ACTIVITY:
Your task is to copy each line of the listing that contains the word "with".

----- TASK DATA

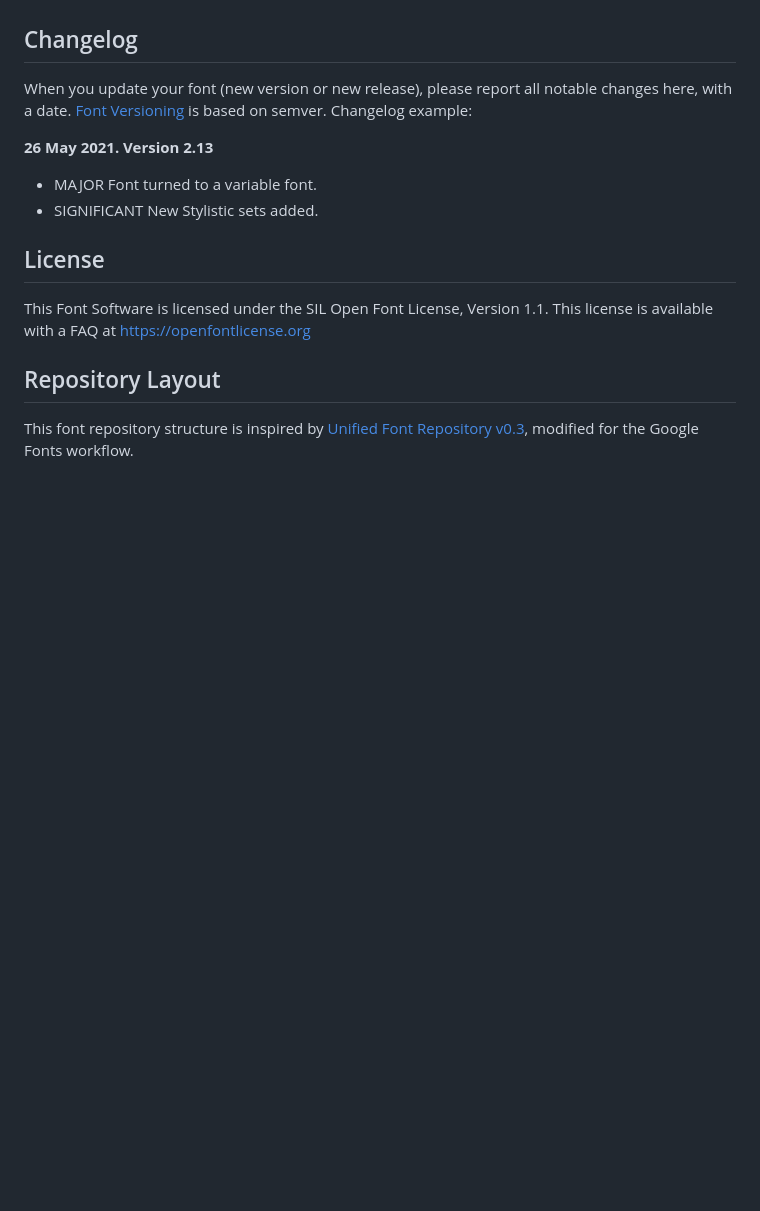
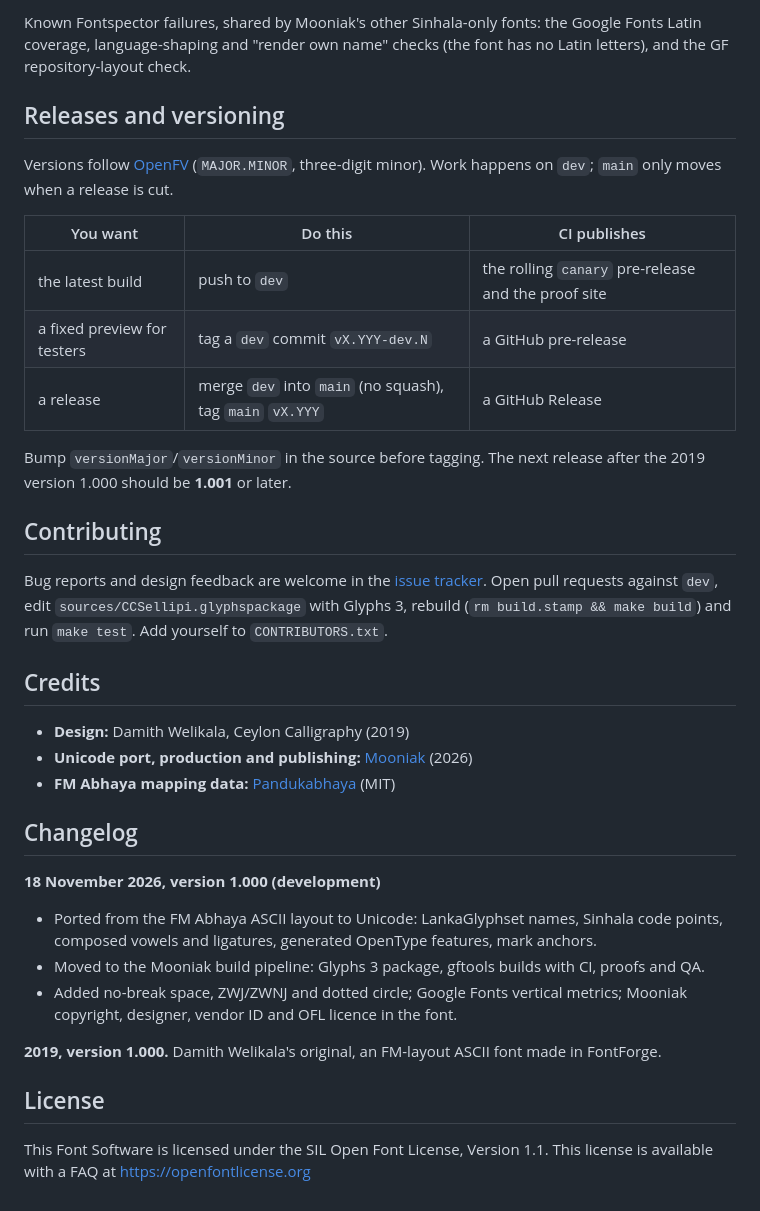
Before and after one commit to mooniak/ccsellipi-font, a Markdown page: README.md, the part around one of its changes. Drawn GitHub-style; blank space fills up the shorter version.

```diff
--- a/README.md
+++ b/README.md
@@ -82,20 +158,46 @@ The proof files and QA tests are also available automatically via GitHub Actions
+Known Fontspector failures, shared by Mooniak's other Sinhala-only fonts: the Google Fonts Latin
+coverage, language-shaping and "render own name" checks (the font has no Latin letters), and the
+GF repository-layout check.
+
+## Releases and versioning
+
+Versions follow [OpenFV](https://github.com/openfv/openfv) (`MAJOR.MINOR`, three-digit minor).
+Work happens on `dev`; `main` only moves when a release is cut.
+
+| You want | Do this | CI publishes |
+|---|---|---|
+| the latest build | push to `dev` | the rolling `canary` pre-release and the proof site |
+| a fixed preview for testers | tag a `dev` commit `vX.YYY-dev.N` | a GitHub pre-release |
+| a release | merge `dev` into `main` (no squash), tag `main` `vX.YYY` | a GitHub Release |
+
+Bump `versionMajor`/`versionMinor` in the source before tagging. The next release after the
+2019 version 1.000 should be **1.001** or later.
+
+## Contributing
+
+Bug reports and design feedback are welcome in the
+[issue tracker](https://github.com/mooniak/ccsellipi-font/issues). Open pull requests against
+`dev`, edit `sources/CCSellipi.glyphspackage` with Glyphs 3, rebuild
+(`rm build.stamp && make build`) and run `make test`. Add yourself to `CONTRIBUTORS.txt`.
+
+## Credits
+
+- **Design:** Damith Welikala, Ceylon Calligraphy (2019)
+- **Unicode port, production and publishing:** [Mooniak](https://mooniak.com/) (2026)
+- **FM Abhaya mapping data:** [Pandukabhaya](https://github.com/akuruAI/Pandukabhaya) (MIT)
 
 ## Changelog
 
-When you update your font (new version or new release), please report all notable changes here, with a date.
-[Font Versioning](https://github.com/googlefonts/gf-docs/tree/main/Spec#font-versioning) is based on semver.
-Changelog example:
+**18 November 2026, version 1.000 (development)**
 
-**26 May 2021. Version 2.13**
+- Ported from the FM Abhaya ASCII layout to Unicode: LankaGlyphset names, Sinhala code points,
+  composed vowels and ligatures, generated OpenType features, mark anchors.
+- Moved to the Mooniak build pipeline: Glyphs 3 package, gftools builds with CI, proofs and QA.
+- Added no-break space, ZWJ/ZWNJ and dotted circle; Google Fonts vertical metrics; Mooniak copyright, designer, vendor ID and OFL licence in the font.
 
-- MAJOR Font turned to a variable font.
-- SIGNIFICANT New Stylistic sets added.
+**2019, version 1.000.** Damith Welikala's original, an FM-layout ASCII font made in FontForge.
 
 ## License
 
-This Font Software is licensed under the SIL Open Font License, Version 1.1.
-This license is available with a FAQ at https://openfontlicense.org
-
-## Repository Layout
-
-This font repository structure is inspired by [Unified Font Repository v0.3](https://github.com/unified-font-repository/Unified-Font-Repository), modified for the Google Fonts workflow.
+This Font Software is licensed under the SIL Open Font License, Version 1.1. This license is
+available with a FAQ at https://openfontlicense.org
```
Also changed, not shown: other parts of README.md (+125 -49 lines), documentation/image1.png, documentation/image2.png, 6 other files.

----------

EXPECTED OUTPUT:
+`dev`, edit `sources/CCSellipi.glyphspackage` with Glyphs 3, rebuild
-When you update your font (new version or new release), please report all notable changes here, with a date.
+- Moved to the Mooniak build pipeline: Glyphs 3 package, gftools builds with CI, proofs and QA.
-This license is available with a FAQ at https://openfontlicense.org
+available with a FAQ at https://openfontlicense.org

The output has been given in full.